Then he realized it didn’t matter. It didn’t matter if anyone knew or not, whether they could store food or try to align themselves with the winning side, whomever was the stronger and more sadistic tribe of modern people. They could turn to guns and farmland, or turn towards empathy to maintain community, or listen to elders who had actually been alive the last time it all came apart – but ultimately it would not matter. It was all going to run its course. They were all going to perish very differently than what they imagined it would be like in their formerly comfortable lives, even if at the time they couldn’t admit to themselves that it was what-dying-would-be-like that they were imagining while they took meditative shits, or rode in slow elevators, or looked off for just a moment while wrapping Christmas presents. That it would be different now was something better not knowing, just for a few more days or hours of blissful unawareness that this was ending. Whatever this had been, it was not going to be.

Doug just stood up at his desk, grabbed his coat, and left. He went back to his apartment to pace around a while. He checked his phone. He looked at a map. He filled his backpack to the brim with dried food and socks and walked to the large park at the edge of the city. While he was on the train, he looked at a family: a father with daughters on each side of him, slumped towards him in delicate sleep while he also slept with his arms around them, head back and up. It struck him as a religious pose. Doug felt he might cry, but the feeling passed.

This was a big park; it was owned by the state. It was a favorite of the outdoorsy, a favorite of hikers, nature-lovers, and high school athletic directors whom were responsible for organizing large cross-country running meets. Doug was a regular. He knew a cave he thought would be the most appropriate place – dry and quiet and away from people. He had been by the cave many times, it was on his usual route, the mouth in a big rock face that opened up into the dark. The ground was flat, even, and moss and leaves and small plants gave it an air of comfort. Doug laid down and, using his backpack as a pillow, started napping.

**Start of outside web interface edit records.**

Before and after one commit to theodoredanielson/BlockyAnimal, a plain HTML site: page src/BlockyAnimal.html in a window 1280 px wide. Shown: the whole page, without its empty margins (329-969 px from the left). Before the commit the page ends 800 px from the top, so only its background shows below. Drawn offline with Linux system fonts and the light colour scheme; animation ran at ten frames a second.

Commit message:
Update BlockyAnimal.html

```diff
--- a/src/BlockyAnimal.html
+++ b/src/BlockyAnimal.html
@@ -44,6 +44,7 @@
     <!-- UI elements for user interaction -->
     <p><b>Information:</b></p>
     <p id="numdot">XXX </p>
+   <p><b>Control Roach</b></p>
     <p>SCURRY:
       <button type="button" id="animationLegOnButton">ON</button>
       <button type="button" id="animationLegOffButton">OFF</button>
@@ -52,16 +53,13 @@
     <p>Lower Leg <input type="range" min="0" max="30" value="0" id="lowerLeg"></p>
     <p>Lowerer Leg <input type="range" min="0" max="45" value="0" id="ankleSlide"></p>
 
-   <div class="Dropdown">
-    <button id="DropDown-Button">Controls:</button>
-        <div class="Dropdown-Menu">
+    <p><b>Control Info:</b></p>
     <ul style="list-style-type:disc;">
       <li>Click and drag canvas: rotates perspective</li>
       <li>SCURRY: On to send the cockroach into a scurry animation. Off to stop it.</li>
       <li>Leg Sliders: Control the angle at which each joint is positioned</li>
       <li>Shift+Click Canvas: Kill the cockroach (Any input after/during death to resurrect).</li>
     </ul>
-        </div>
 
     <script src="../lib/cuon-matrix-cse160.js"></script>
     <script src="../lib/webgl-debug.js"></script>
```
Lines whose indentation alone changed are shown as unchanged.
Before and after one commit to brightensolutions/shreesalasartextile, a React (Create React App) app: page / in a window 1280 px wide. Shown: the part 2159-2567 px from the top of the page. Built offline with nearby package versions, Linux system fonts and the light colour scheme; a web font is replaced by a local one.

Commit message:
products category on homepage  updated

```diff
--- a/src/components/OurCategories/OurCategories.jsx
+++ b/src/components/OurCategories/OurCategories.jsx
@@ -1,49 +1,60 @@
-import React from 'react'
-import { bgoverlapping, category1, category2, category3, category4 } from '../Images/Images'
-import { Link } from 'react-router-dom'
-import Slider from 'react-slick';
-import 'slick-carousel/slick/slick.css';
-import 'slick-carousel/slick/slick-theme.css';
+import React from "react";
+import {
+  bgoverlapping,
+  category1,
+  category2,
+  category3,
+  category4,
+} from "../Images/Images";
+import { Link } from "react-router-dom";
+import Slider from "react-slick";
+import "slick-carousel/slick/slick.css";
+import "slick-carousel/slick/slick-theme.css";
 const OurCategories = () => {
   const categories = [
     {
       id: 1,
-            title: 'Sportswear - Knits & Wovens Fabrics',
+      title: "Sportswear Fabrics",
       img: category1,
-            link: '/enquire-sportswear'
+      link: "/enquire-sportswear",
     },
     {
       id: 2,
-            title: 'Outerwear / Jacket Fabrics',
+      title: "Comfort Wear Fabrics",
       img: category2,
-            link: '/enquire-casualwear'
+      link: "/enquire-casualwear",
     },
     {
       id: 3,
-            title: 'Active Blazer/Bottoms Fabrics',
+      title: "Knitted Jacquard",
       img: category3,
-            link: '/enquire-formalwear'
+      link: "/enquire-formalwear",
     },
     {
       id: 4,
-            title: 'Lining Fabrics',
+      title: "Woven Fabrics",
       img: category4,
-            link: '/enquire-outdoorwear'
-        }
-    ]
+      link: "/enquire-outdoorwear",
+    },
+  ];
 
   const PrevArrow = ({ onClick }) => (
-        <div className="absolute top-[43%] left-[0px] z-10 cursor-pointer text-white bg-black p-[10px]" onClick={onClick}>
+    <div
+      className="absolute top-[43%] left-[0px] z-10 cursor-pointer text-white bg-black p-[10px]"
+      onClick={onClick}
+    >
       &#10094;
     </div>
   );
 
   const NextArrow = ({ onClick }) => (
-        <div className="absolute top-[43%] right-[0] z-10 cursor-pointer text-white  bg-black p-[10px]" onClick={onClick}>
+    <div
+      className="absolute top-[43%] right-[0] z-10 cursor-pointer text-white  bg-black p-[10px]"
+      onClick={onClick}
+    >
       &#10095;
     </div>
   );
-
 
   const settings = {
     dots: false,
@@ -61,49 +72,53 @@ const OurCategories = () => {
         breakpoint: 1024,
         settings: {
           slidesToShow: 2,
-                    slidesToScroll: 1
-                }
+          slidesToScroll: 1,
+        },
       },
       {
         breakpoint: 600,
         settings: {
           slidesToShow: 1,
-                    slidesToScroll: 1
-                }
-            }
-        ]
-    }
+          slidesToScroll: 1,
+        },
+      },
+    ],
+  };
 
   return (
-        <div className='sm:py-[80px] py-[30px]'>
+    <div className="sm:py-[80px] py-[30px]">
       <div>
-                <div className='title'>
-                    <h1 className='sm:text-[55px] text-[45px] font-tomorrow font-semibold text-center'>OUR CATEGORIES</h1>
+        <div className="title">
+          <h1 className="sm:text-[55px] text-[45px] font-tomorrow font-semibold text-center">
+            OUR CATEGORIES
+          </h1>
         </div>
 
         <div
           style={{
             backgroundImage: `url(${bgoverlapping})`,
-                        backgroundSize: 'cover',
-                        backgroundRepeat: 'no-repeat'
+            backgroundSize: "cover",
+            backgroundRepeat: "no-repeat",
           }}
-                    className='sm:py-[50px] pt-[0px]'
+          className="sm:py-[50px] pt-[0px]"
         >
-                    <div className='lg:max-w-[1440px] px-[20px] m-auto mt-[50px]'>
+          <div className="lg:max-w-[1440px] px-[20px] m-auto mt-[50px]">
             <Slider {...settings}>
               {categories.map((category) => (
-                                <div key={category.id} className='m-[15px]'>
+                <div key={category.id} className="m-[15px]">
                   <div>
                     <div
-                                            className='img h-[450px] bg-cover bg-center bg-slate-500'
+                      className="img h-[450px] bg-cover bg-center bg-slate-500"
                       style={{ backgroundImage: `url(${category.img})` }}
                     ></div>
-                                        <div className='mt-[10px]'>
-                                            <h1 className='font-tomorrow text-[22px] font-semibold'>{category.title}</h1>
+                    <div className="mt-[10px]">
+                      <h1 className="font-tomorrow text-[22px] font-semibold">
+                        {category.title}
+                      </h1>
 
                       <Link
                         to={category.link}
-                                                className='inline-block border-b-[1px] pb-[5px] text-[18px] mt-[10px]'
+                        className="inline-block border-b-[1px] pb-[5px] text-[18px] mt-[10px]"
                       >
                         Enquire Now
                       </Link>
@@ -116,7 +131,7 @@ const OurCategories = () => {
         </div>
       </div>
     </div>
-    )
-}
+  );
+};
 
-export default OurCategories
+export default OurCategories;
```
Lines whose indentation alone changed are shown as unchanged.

In the evening, he was woken up to the sounds of two people near him. It was two lovers; they must’ve known this space. Doug stood up and told them to get the hell out of here. They were genuinely frightened, and then pissed off, they hadn’t noticed him there. They left and in leaving one of them turned to him and called him a fucking caveman and said you don’t own the woods, buddy. It was true, but they had to go all the same. Further away one said to the other quietly ‘I think I know him.’

Doug was fully awake now, apparently not away-from-it-all as he thought. A storm was rolling in. He checked his phone, there was no service. He laid back down and put a flashlight on his chest and had some trail mix out of a tin. He began to read.



Matt Gulley is a poet, playwright, and fiction writer. He attended Wayne State University in Detroit and currently resides in Brooklyn with his partner Jenna. His work has appeared or is forthcoming in Moon City Review, The Madrigal, The Minnesota Review, and Consequence Forum. Find him @selfawareroomba on Twitter or on Bluesky.